This comes down to the basic idea of protection trumping connection. By protection, I mean the coping strategies and defence mechanisms that the child has developed in order to survive (psychologically, emotionally and sometimes physically) their situation, as well as the impact the instability has had on their overall view of themselves and others. For some kids this is externalised and is seen outwardly as 'bad' behaviour and is usually incredibly misunderstood. Understanding these things as the trauma related survival mechanisms that they really are, can help all of the people who care for that child to depersonalise them - that is, to realise that the reactions aren't a response to them personally but rather a way for the child to survive the difficult emotions that relationships inevitably bring to the fore, often quickly, unconsciously and in ways that flood the body triggering the fight and flight response. Emotions and feelings such as shame and anger, of being unlovable and unworthy are often at the center of these big reactions.
Let's imagine now that you are a child with disorganised attachment style. You're sitting down at the carers dinner table, unsure of, and feeling unable to meet, expectations of sitting still and holding a conversation AND eating, and then being asked whether you like what's been served?

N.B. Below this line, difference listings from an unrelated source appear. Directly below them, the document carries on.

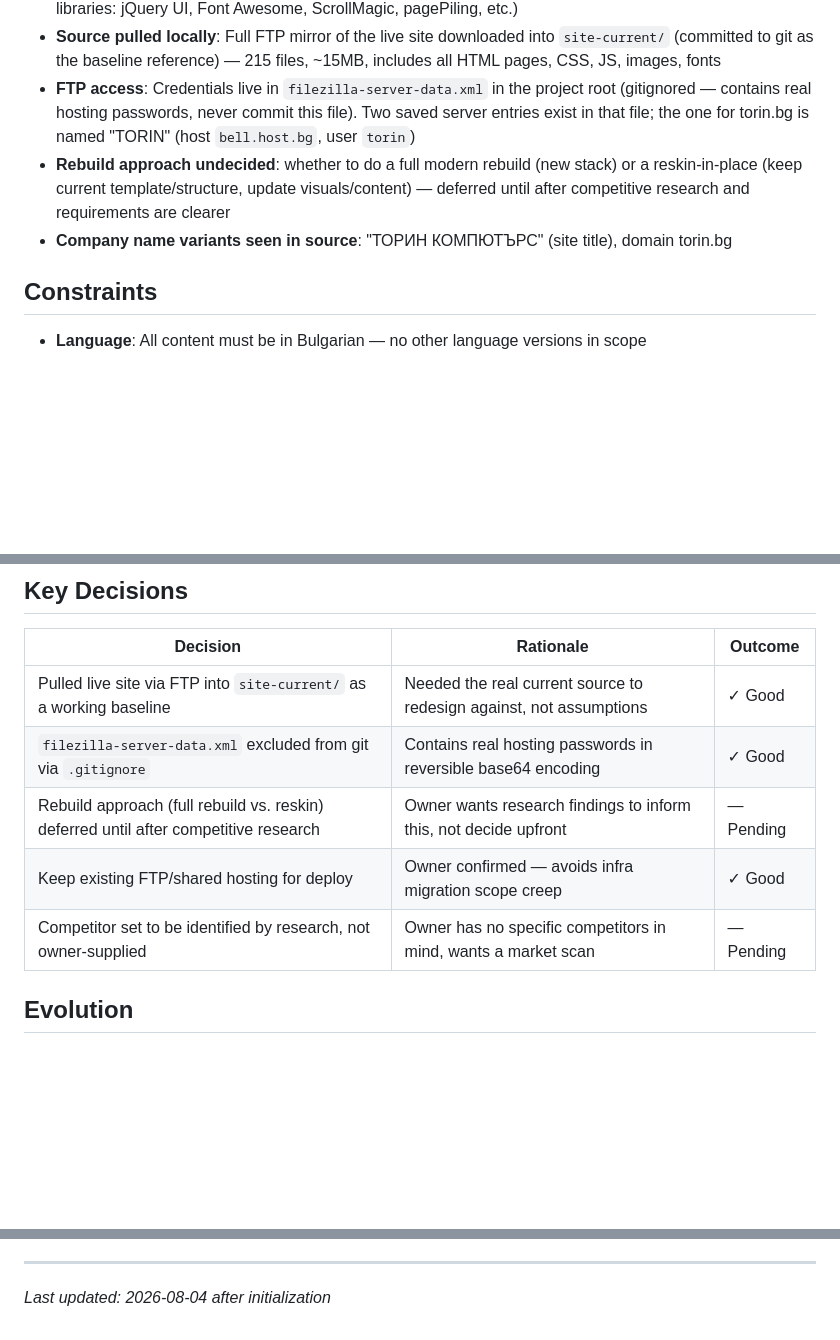
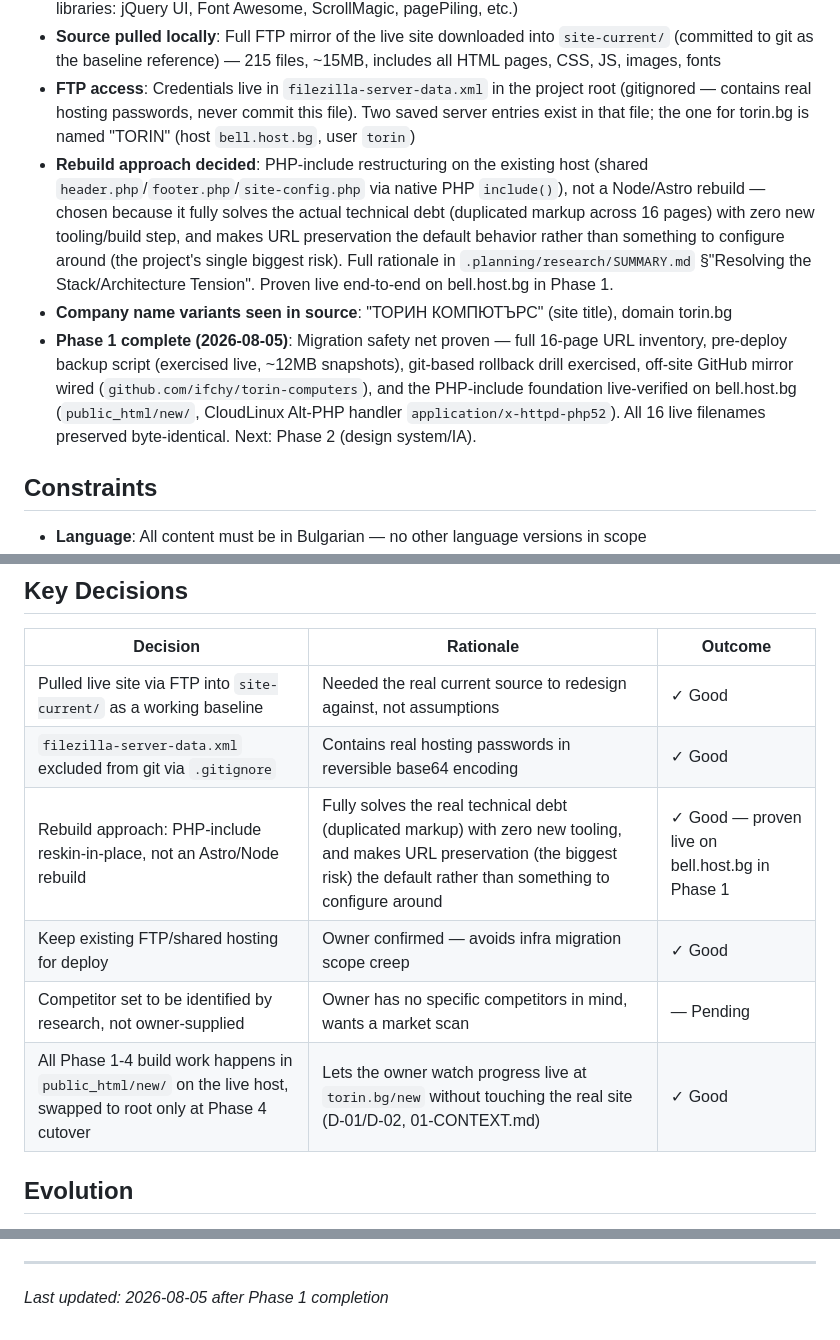
Before and after one commit to ifchy/torin-computers, a Markdown page: .planning/PROJECT.md, 3 parts joined by grey strips. Rendered like a GitHub page; blank space fills up the shorter version.

Commit message:
docs(01): evolve PROJECT.md after phase completion

```diff
--- a/.planning/PROJECT.md
+++ b/.planning/PROJECT.md
@@ -55,8 +55,9 @@ A visitor with a specific problem (cracked screen, spilled liquid, dead motherbo
 - **Current tech**: Static HTML/CSS/JS, built on a purchased "Liquid" theme (jQuery + Bootstrap-era vendor libraries: jQuery UI, Font Awesome, ScrollMagic, pagePiling, etc.)
 - **Source pulled locally**: Full FTP mirror of the live site downloaded into `site-current/` (committed to git as the baseline reference) — 215 files, ~15MB, includes all HTML pages, CSS, JS, images, fonts
 - **FTP access**: Credentials live in `filezilla-server-data.xml` in the project root (gitignored — contains real hosting passwords, never commit this file). Two saved server entries exist in that file; the one for torin.bg is named "TORIN" (host `bell.host.bg`, user `torin`)
-- **Rebuild approach undecided**: whether to do a full modern rebuild (new stack) or a reskin-in-place (keep current template/structure, update visuals/content) — deferred until after competitive research and requirements are clearer
+- **Rebuild approach decided**: PHP-include restructuring on the existing host (shared `header.php`/`footer.php`/`site-config.php` via native PHP `include()`), not a Node/Astro rebuild — chosen because it fully solves the actual technical debt (duplicated markup across 16 pages) with zero new tooling/build step, and makes URL preservation the default behavior rather than something to configure around (the project's single biggest risk). Full rationale in `.planning/research/SUMMARY.md` §"Resolving the Stack/Architecture Tension". Proven live end-to-end on bell.host.bg in Phase 1.
 - **Company name variants seen in source**: "ТОРИН КОМПЮТЪРС" (site title), domain torin.bg
+- **Phase 1 complete (2026-08-05)**: Migration safety net proven — full 16-page URL inventory, pre-deploy backup script (exercised live, ~12MB snapshots), git-based rollback drill exercised, off-site GitHub mirror wired (`github.com/ifchy/torin-computers`), and the PHP-include foundation live-verified on bell.host.bg (`public_html/new/`, CloudLinux Alt-PHP handler `application/x-httpd-php52`). All 16 live filenames preserved byte-identical. Next: Phase 2 (design system/IA).
 
 ## Constraints
 
@@ -70,9 +71,10 @@ A visitor with a specific problem (cracked screen, spilled liquid, dead motherbo
 |----------|-----------|---------|
 | Pulled live site via FTP into `site-current/` as a working baseline | Needed the real current source to redesign against, not assumptions | ✓ Good |
 | `filezilla-server-data.xml` excluded from git via `.gitignore` | Contains real hosting passwords in reversible base64 encoding | ✓ Good |
-| Rebuild approach (full rebuild vs. reskin) deferred until after competitive research | Owner wants research findings to inform this, not decide upfront | — Pending |
+| Rebuild approach: PHP-include reskin-in-place, not an Astro/Node rebuild | Fully solves the real technical debt (duplicated markup) with zero new tooling, and makes URL preservation (the biggest risk) the default rather than something to configure around | ✓ Good — proven live on bell.host.bg in Phase 1 |
 | Keep existing FTP/shared hosting for deploy | Owner confirmed — avoids infra migration scope creep | ✓ Good |
 | Competitor set to be identified by research, not owner-supplied | Owner has no specific competitors in mind, wants a market scan | — Pending |
+| All Phase 1-4 build work happens in `public_html/new/` on the live host, swapped to root only at Phase 4 cutover | Lets the owner watch progress live at `torin.bg/new` without touching the real site (D-01/D-02, 01-CONTEXT.md) | ✓ Good |
 
 ## Evolution
 
@@ -92,4 +94,4 @@ This document evolves at phase transitions and milestone boundaries.
 4. Update Context with current state
 
 ---
-*Last updated: 2026-08-04 after initialization*
+*Last updated: 2026-08-05 after Phase 1 completion*
```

Unbeknownst to you, your body is in constant hyper-vigilance mode, always scanning the environment for signs of potential danger, which sends your parasympathetic nervous system (the rest and digest parts of the body) into the background, and your sympathetic nervous system (fight and flight) right to the front. You want to eat, but you can't. Or you do, shoving the food in, without really tasting it. Now, because of the slow response of the rest and digest system, your tummy feels funny. Maybe you'll throw up, and surely that can't be a good thing...what will happen if you do?
...Aaargh, all these questions, all of these rules! I don't know what I like! I know what I don't like, and that's all these eyes looking at me, making me feel less than...not good enough. Right then. I'll show them - suddenly dinner is on the floor, everyone is yelling and I feel ever so slightly better knowing that even if everything is crap right now, I know what to expect...
In this moment, protection has trumped connection. In this moment, the question of what you like felt too much - too shameful even - because you've never had space to really consider that. Never had anyone who had put your needs first, at least not consistently enough to matter. And in your young mind, that can only mean that there's something really, really wrong with you. That makes you enraged and yet you can't actually explain any of this.
In an upcoming blog, I'll discuss what, in addition to love, is needed for kids to reconfigure their attachment style to set them up for a life full of love and hope and exploration. It's so possible and certainly within reach for the loving, generous people who open their doors and hearts to the kids who need them.